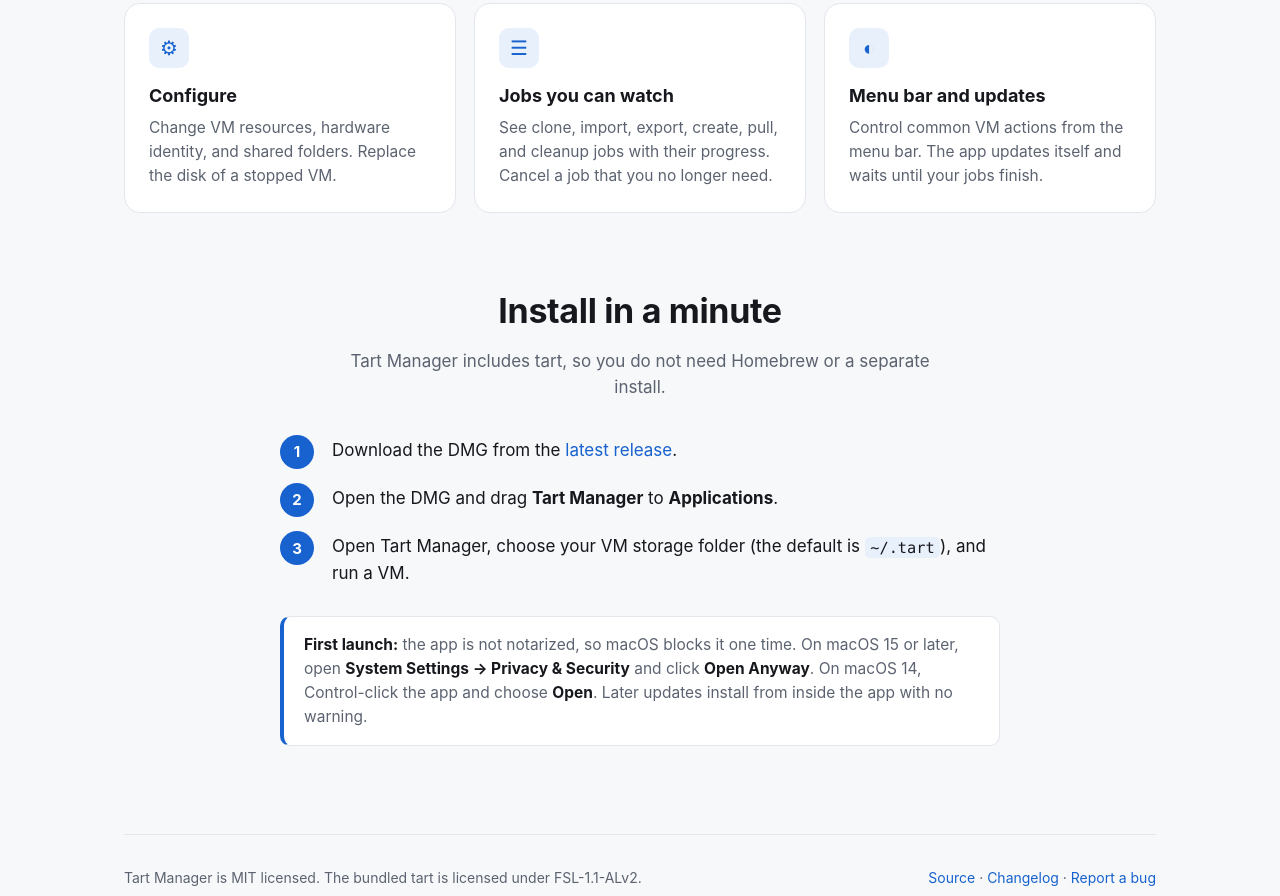
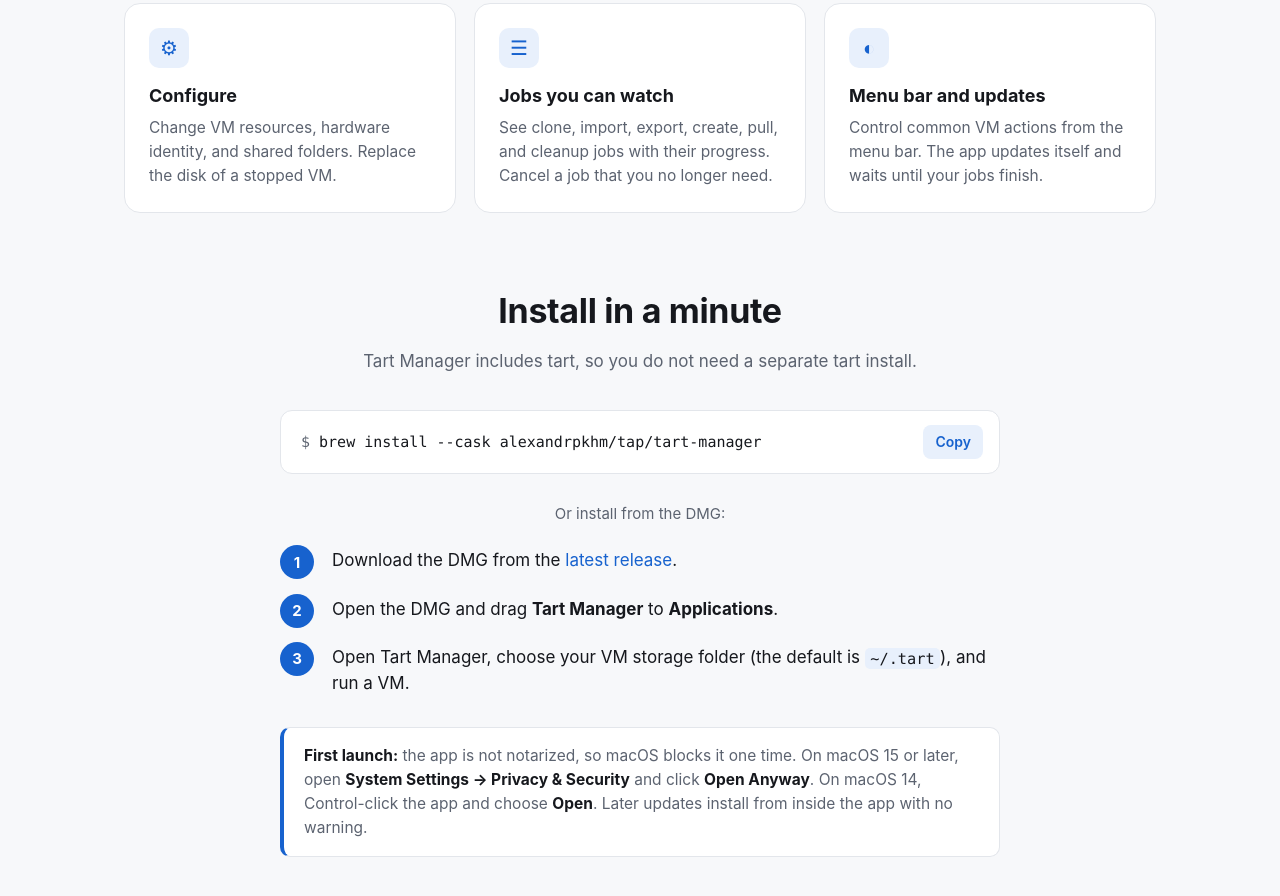
Before and after one commit to AlexandrPkhm/TartManager, a plain HTML site: page Sites/index.html in a window 1280 px wide. Shown: the part 1885-2781 px from the top of the page. Drawn offline with Linux system fonts and the light colour scheme; no server answers; files whose address does not match are found by name.

Commit message:
feat: add Homebrew install and rename site/ to Sites/
Add the brew install command for the AlexandrPkhm/homebrew-tap cask to
the README and the website, and add a cask bump step to the release
procedure. Rename site/ to Sites/ to match the other top-level folders.

Co-Authored-By: Claude Opus 5.5 <noreply@anthropic.com>

```diff
--- a/site/index.html
+++ b/Sites/index.html
@@ -188,6 +188,41 @@
     }
     .note strong { color: var(--text); }
 
+    .cmd {
+      display: flex;
+      align-items: center;
+      gap: 12px;
+      max-width: 720px;
+      margin: 0 auto 28px;
+      background: var(--surface);
+      border: 1px solid var(--border);
+      border-radius: 12px;
+      padding: 14px 16px 14px 20px;
+    }
+    .cmd code {
+      flex: 1;
+      min-width: 0;
+      overflow-x: auto;
+      white-space: nowrap;
+      background: none;
+      padding: 0;
+      font-size: 15px;
+    }
+    .cmd code::before { content: "$ "; color: var(--muted); }
+    .cmd button {
+      flex: none;
+      font: inherit;
+      font-size: 14px;
+      font-weight: 600;
+      color: var(--accent);
+      background: var(--accent-soft);
+      border: 0;
+      border-radius: 8px;
+      padding: 6px 12px;
+      cursor: pointer;
+    }
+    .or { text-align: center; color: var(--muted); margin: 0 0 22px; font-size: 15px; }
+
     /* Footer */
     footer {
       margin-top: 88px;
@@ -286,7 +321,12 @@
 
       <section id="install">
         <h2>Install in a minute</h2>
-        <p class="sub">Tart Manager includes tart, so you do not need Homebrew or a separate install.</p>
+        <p class="sub">Tart Manager includes tart, so you do not need a separate tart install.</p>
+        <div class="cmd">
+          <code id="brew-cmd">brew install --cask alexandrpkhm/tap/tart-manager</code>
+          <button type="button" id="copy-brew">Copy</button>
+        </div>
+        <p class="or">Or install from the DMG:</p>
         <ol class="steps">
           <li>Download the DMG from the <a href="https://github.com/AlexandrPkhm/TartManager/releases/latest">latest release</a>.</li>
           <li>Open the DMG and drag <strong>Tart Manager</strong> to <strong>Applications</strong>.</li>
@@ -324,6 +364,17 @@
         }
       })
       .catch(function () {});
+
+    // Copy the Homebrew command. If the clipboard is not available, the button does nothing.
+    document.getElementById("copy-brew").addEventListener("click", function () {
+      var button = this;
+      var text = document.getElementById("brew-cmd").textContent;
+      if (!navigator.clipboard) { return; }
+      navigator.clipboard.writeText(text).then(function () {
+        button.textContent = "Copied";
+        setTimeout(function () { button.textContent = "Copy"; }, 1500);
+      }).catch(function () {});
+    });
   </script>
 </body>
 </html>
```
Also changed, not shown: 4 other files.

**Work item**
If a line in the entries contains the word "button", copy that line out.

**Completed task**
+    .cmd button {
+          <button type="button" id="copy-brew">Copy</button>
+    // Copy the Homebrew command. If the clipboard is not available, the button does nothing.
+      var button = this;
+        button.textContent = "Copied";
+        setTimeout(function () { button.textContent = "Copy"; }, 1500);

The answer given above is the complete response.